- Place on hot grill, cook all the way through or finish in oven, do not overcook.
- Place in shallow bowl.
Ingredients: Escovitch Marinade
1 ea. medium yellow onion (Spanish), thinly sliced
1 ea. medium carrot, thinly sliced or julienne
½ ea. red bell pepper, julienne
1 ea. medium scotch bonnet pepper (Chile), sliced
½ cup grapefruit juice
⅓ cup orange juice
⅓ cup lime juice
¼ cup red wine vinegar
1 T honey
3 T olive oil
Salt, to taste
Pepper, to taste
15-20 leaves fresh cilantro, torn or rough chopped
- Bring first 9 ingredients to boil in large saucepan.
- Reduce heat to medium-low, simmer uncovered until carrots are crisp-tender, stirring occasionally, about 5 minutes.
- Remove from heat and stir in oil and cilantro, season to taste with salt and pepper.
- Pour marinade over fish, Let marinate at room temperature at least 1 hour and up to 2 hours.
- Squeeze fresh lime juice over fish and serve with avocado and mango slices, joined with seasoned peas & rice with sweet plantains and Johnny Cake.
Jerk chicken is one of Chef Winston Williams’ signature Floribbean dishes. Photo courtesy of the chef
Tamarind Jerk Chicken
5 lbs bone-in, skin-on thighs
8 ea. scallions, both white and green
2 ea. shallots, peeled and halved
6 ea. Scotch bonnet chili peppers, stems removed
2 T fresh ginger, peeled and coarsely chopped
6 garlic cloves, peeled
¼ cup fresh thyme leaves, (1 T dried)
3 T ground allspice
1 cup whole allspice berries
2 T soy sauce
2 T dark brown sugar
Salt and black pepper
½ cup vegetable oil
1 T apple cider vinegar
2 T tamarind paste
- Heat charcoal grill to 300º degrees
- Pat chicken dry with paper towels.
- Combine all ingredients in a blender, except chicken.

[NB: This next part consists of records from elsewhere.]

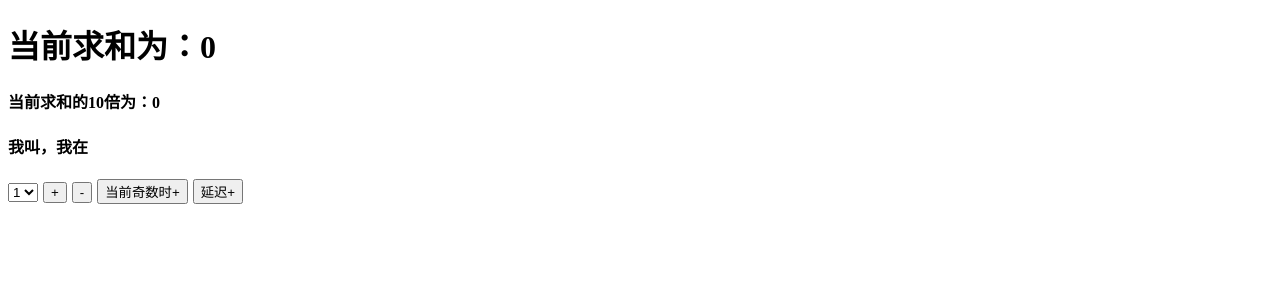
Repository: WAY-C/JSCodes
Page: / (app in Vue/24求和案例_vuex/count/)
These files come from the project's save history. The page is drawn as it stood at one moment and after a run of saves; the edit follows.
The browser window is 1280 px wide. The pictures show the whole page.
The project was rebuilt for these pictures with package versions that can differ from the ones it lists, and the page was loaded fresh each time.

Above is the page before, as saved 2021-09-20 17:01:42.

### Vue/24求和案例_vuex/count/src/main.js
import Vue from 'vue'
import App from './App.vue'
import store from './store'

Vue.config.productionTip = false

new Vue({
  render: h => h(App),
  store,
  beforeCreate() {
    Vue.prototype.$bus = this
  }
}).$mount('#app')

### Vue/24求和案例_vuex/count/src/App.vue
<template>
  <div>
    <Count />
  </div>
</template>

<script>
import Count from "./components/Count";
export default {
  name: "App",
  components: { Count },
  mounted() {
    console.log("App", this);
  },
};
</script>

<style>
</style>

### Vue/24求和案例_vuex/count/src/store/index.js
// 该文件用于创建vuex中最为核心的store
// 引入Vue
import Vue from 'vue'
// 引入Vuex
import Vuex from 'vuex'
// 应用Vuex插件
Vue.use(Vuex)

// 准备action--用于响应组件中的动作
const actions = {
    additionOdd(context, value) {
        if (context.state.sum % 2) {
            context.commit('ADDITION', value);
        }
    },
    additionWait(context, value) {
        setTimeout(() => {
            context.commit('ADDITION', value);
        }, 400);
    },
}
// 准备mutations--用于操作数据（state）
const mutations = {
    ADDITION(state, value) {
        state.sum += value;
    },
    SUBTRACTION(state, value) {
        state.sum -= value;
    }
}
// 准备state--用于存储数据
const state = {
    sum: 0
}
// 准备getters--用于将state中的数据进行加工
const getters = {
    tenTimesSum() {
        return state.sum * 10;
    }
}

// 创建并暴露store
export default new Vuex.Store({
    actions,
    mutations,
    state,
    getters,
})

// // 创建store
// const store = new Vuex.Store({
//     actions:actions,
//     mutations:mutations,
//     state:state,
// })

// // 暴露（导出）store
// export default store

### Vue/24求和案例_vuex/count/src/components/Count.vue
<template>
  <div>
    <h1>当前求和为：{{ sum }}</h1>
    <h4>当前求和的10倍为：{{ tenTimesSum }}</h4>
    <h4>我叫{{ name }}，我在{{ address }}</h4>
    <select v-model.number="n">
      <option value="1">1</option>
      <option value="2">2</option>
      <option value="3">3</option>
    </select>
    <button @click="ADDITION(n)">+</button>
    <button @click="SUBTRACTION(n)">-</button>
    <button @click="additionOdd(n)">当前奇数时+</button>
    <button @click="additionWait(n)">延迟+</button>
  </div>
</template>

<script>
import { mapState, mapGetters, mapActions, mapMutations } from "vuex";
export default {
  name: "Count",
  data() {
    return {
      n: 1, //   当前选择的数字
    };
  },
  computed: {
    ...mapState(["sum", "name", "address"]),
    ...mapGetters(["tenTimesSum"]),
  },
  methods: {
    ...mapMutations(["ADDITION", "SUBTRACTION"]),
    ...mapActions(["additionWait", "additionOdd"]),
  },
  mounted() {
    console.log("Count", this);
  },
};
</script>

<style>
button {
  margin-left: 5px;
}
</style>

Loaded but not shown: Vue/24求和案例_vuex/count/public/index.html (common file)

After the next 2 saves:
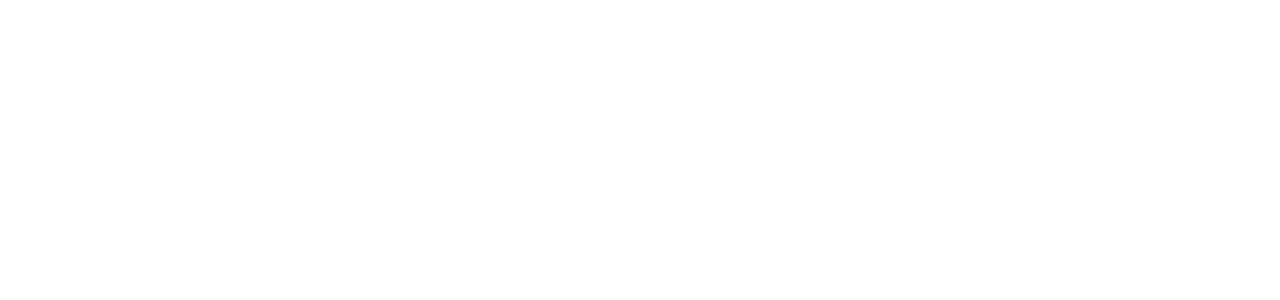
Console error: ReferenceError: ADDITION is not defined
The 2 saves are shown as one change because 1 did not build or start.
The last was saved 3 min 51 s later.
--- a/Vue/24求和案例_vuex/count/src/components/Count.vue
+++ b/Vue/24求和案例_vuex/count/src/components/Count.vue
@@ -29,7 +29,7 @@
     ...mapGetters(["tenTimesSum"]),
   },
   methods: {
-    ...mapMutations(["ADDITION", "SUBTRACTION"]),
+    ...mapMutations({ ADDITION, SUBTRACTION }),
     ...mapActions(["additionWait", "additionOdd"]),
   },
   mounted() {

After the save that followed:
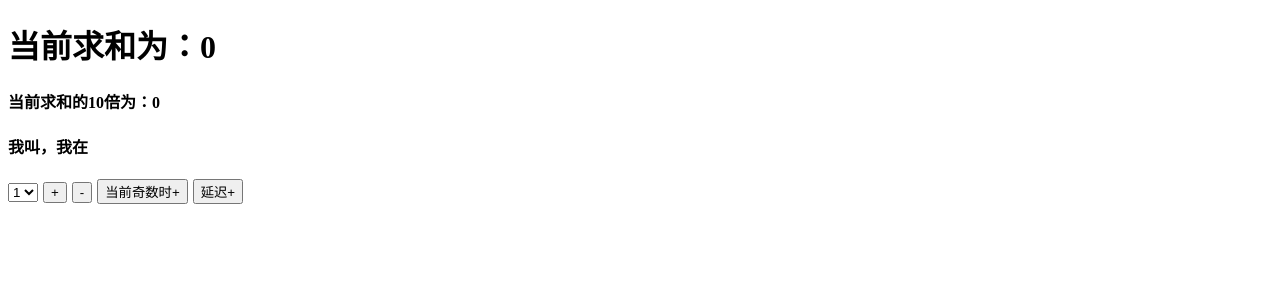
The error is gone.
Saved 39 s later.
--- a/Vue/24求和案例_vuex/count/src/components/Count.vue
+++ b/Vue/24求和案例_vuex/count/src/components/Count.vue
@@ -29,7 +29,7 @@
     ...mapGetters(["tenTimesSum"]),
   },
   methods: {
-    ...mapMutations({ ADDITION, SUBTRACTION }),
+    ...mapMutations({ ADDITION: "ADDITION", SUBTRACTION: "SUBTRACTION" }),
     ...mapActions(["additionWait", "additionOdd"]),
   },
   mounted() {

- Rub combined ingredients into chicken, including under the skin. Refrigerate 12 to 36 hours. Bring to room temperature before cooking and lightly sprinkle with more salt.
- For best results, coals in the grill should be at least 12 inches away from chicken. If necessary, push coals to one side of grill to create indirect heat.
- Add 1 cup of soaked whole allspice berries and wood chips to grill.
- Place chicken on grate, skin side up, and cover.
- Let cook undisturbed for 30 to 35 minutes.
- Uncover grill.
- Jerk chicken is done when internal thermometer registers 165º degrees and skin is dark brown and chicken juices are completely clear.